Extracellular vesicles are a heterogeneous group of cell-derived membranous structures comprising of exosomes, apoptotic bodies, and microvesicles. Of the extracellular vesicles, exosomes are the most widely sorted and extensively explored for their contents and function. The size of the nanovesicular structures (exosomes) range from 30 to 140 nm and are present in various biological fluids such as saliva, plasma, urine etc. These cargo-laden extracellular vesicles arise from endosome-derived multivesicular bodies and are known to carry proteins and nucleic acids. Exosomes are involved in multiple physiological and pathological processes, including cellular senescence. Exosomes mediate signaling crosstalk and play a critical role in cell–cell communications.
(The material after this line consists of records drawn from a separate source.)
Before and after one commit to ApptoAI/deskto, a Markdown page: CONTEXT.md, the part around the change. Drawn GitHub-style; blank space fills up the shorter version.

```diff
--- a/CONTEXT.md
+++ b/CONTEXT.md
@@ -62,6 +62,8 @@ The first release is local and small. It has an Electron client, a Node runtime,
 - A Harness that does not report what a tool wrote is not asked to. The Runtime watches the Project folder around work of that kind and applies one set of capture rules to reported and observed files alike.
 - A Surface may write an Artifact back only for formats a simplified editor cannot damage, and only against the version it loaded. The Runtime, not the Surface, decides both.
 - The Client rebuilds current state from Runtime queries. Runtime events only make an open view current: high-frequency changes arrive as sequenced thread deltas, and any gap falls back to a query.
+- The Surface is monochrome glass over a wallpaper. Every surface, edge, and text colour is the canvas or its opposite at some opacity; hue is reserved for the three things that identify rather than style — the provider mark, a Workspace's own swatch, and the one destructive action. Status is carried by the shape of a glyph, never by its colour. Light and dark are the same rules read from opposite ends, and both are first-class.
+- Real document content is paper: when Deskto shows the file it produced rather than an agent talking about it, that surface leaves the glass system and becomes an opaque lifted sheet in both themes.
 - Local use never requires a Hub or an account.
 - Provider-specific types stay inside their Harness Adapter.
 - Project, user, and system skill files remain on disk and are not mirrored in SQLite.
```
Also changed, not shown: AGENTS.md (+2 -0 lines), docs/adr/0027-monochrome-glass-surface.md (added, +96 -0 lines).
Exosomes have evolved as potential biomarkers for aging-related diseases. Aging, a physiological process, involves a progressive decline of function of organs with a loss of homeostasis and increasing probability of illness and death. The age-associated changes in exosomes and their composition have detrimental effects leading to the development of various pathologies. Owing to their ability to transport biological information among cells, the interplay of senescent cell-derived exosomes with other cells accelerate the aging process, including the susceptibility of the aging population to COVID-19 infections. The varied nature of the molecules packaged and delivered by exosomes makes it a valuable biomarker for identifying and tracking disease progression and aging. Understanding the relation of aging process to age-related diseases is of great clinical importance for the development of novel therapeutic strategies.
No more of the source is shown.